Modifiable Factors Associated With Sleep Dysfunction in Adults With Heart Failure
Medicine and Health Sciences

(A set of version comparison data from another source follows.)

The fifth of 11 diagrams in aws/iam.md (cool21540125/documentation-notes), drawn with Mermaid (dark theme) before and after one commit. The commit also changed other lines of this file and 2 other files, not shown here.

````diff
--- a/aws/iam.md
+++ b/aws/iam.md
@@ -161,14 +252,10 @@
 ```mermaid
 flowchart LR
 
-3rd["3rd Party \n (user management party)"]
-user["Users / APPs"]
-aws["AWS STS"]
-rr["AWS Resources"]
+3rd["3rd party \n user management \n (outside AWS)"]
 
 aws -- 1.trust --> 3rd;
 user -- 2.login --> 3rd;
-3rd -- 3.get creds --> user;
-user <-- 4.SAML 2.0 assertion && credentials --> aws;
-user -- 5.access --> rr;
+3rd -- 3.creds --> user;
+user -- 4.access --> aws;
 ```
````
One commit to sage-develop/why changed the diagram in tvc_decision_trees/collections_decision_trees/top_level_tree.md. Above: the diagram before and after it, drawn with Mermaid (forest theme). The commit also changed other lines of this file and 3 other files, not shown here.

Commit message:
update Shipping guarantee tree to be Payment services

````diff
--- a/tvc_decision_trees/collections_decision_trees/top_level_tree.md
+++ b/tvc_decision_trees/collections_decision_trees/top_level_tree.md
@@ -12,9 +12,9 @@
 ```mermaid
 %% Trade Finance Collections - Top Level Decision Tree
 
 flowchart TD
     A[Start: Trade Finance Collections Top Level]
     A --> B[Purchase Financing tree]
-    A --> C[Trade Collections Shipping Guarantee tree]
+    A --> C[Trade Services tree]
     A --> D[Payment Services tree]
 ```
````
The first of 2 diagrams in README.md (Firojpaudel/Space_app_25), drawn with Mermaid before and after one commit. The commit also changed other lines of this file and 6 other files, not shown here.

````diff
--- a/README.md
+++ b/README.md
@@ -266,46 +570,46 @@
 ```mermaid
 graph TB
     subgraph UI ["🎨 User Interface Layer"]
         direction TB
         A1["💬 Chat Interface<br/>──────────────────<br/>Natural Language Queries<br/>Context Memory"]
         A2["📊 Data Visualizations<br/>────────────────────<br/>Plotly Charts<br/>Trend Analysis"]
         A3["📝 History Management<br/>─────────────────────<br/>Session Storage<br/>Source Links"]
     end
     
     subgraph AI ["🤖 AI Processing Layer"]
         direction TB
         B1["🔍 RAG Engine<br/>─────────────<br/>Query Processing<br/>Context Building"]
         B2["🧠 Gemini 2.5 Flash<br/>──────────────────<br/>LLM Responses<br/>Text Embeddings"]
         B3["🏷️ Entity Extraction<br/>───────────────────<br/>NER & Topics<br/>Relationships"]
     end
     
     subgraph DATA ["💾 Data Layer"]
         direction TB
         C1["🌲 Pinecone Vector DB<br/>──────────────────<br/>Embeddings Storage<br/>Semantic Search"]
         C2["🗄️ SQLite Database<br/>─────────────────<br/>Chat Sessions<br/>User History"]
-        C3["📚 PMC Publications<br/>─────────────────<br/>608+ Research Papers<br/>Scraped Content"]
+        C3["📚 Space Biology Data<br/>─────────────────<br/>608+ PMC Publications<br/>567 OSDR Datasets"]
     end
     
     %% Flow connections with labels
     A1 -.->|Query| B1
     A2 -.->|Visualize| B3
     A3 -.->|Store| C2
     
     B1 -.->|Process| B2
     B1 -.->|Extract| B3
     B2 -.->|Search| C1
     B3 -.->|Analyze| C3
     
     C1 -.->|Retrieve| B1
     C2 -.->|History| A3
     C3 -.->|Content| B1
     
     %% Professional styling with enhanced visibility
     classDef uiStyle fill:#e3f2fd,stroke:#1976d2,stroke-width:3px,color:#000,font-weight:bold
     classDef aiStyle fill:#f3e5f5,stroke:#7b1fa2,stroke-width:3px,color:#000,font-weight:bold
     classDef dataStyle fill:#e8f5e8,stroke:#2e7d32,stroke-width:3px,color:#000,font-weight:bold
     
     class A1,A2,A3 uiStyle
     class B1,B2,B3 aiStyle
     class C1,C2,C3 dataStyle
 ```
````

Background: Sleep dysfunction contributes to poor quality of life in adults with heart failure (HF). The purpose of this study was to identify factors associated with sleep dysfunction that may be modifiable. Methods: Data were collected from 266 subjects enrolled from three sites in the U.S. Sleep dysfunction was measured over the past month with the Pittsburgh Sleep Quality Index, using a score > 10 to indicate sleep dysfunction. Potentially modifiable clinical, behavioral, and psychological factors thought to be associated with sleep dysfunction were analyzed with hierarchical logistic regression analysis. Results: When covariates of age, gender, race, data collection site, and New York Heart Association (NYHA) functional class were entered on the first step, only NYHA was a significant correlate of sleep dysfunction. When the clinical, behavioral, and psychological factors were entered, correlates of sleep dysfunction were the number of drugs known to cause daytime somnolence (OR = 2.08), depression (OR = 1.83), worse overall perceived health (OR = 1.64), and better sleep hygiene (OR = 1.40). Although most (54%) subjects had sleep disordered breathing (SDB), SDB was not a significant predictor of sleep dysfunction. Discussion: Factors associated with sleep dysfunction in HF include medications with sleepiness as a side-effect, depression, poorer health perceptions, and better sleep hygiene. Sleep dysfunction may motivate HF patients to address sleep hygiene. Eliminating medications with sleepiness as a side-effect, treating depression and perceptions of poor health may improve sleep quality in HF patients.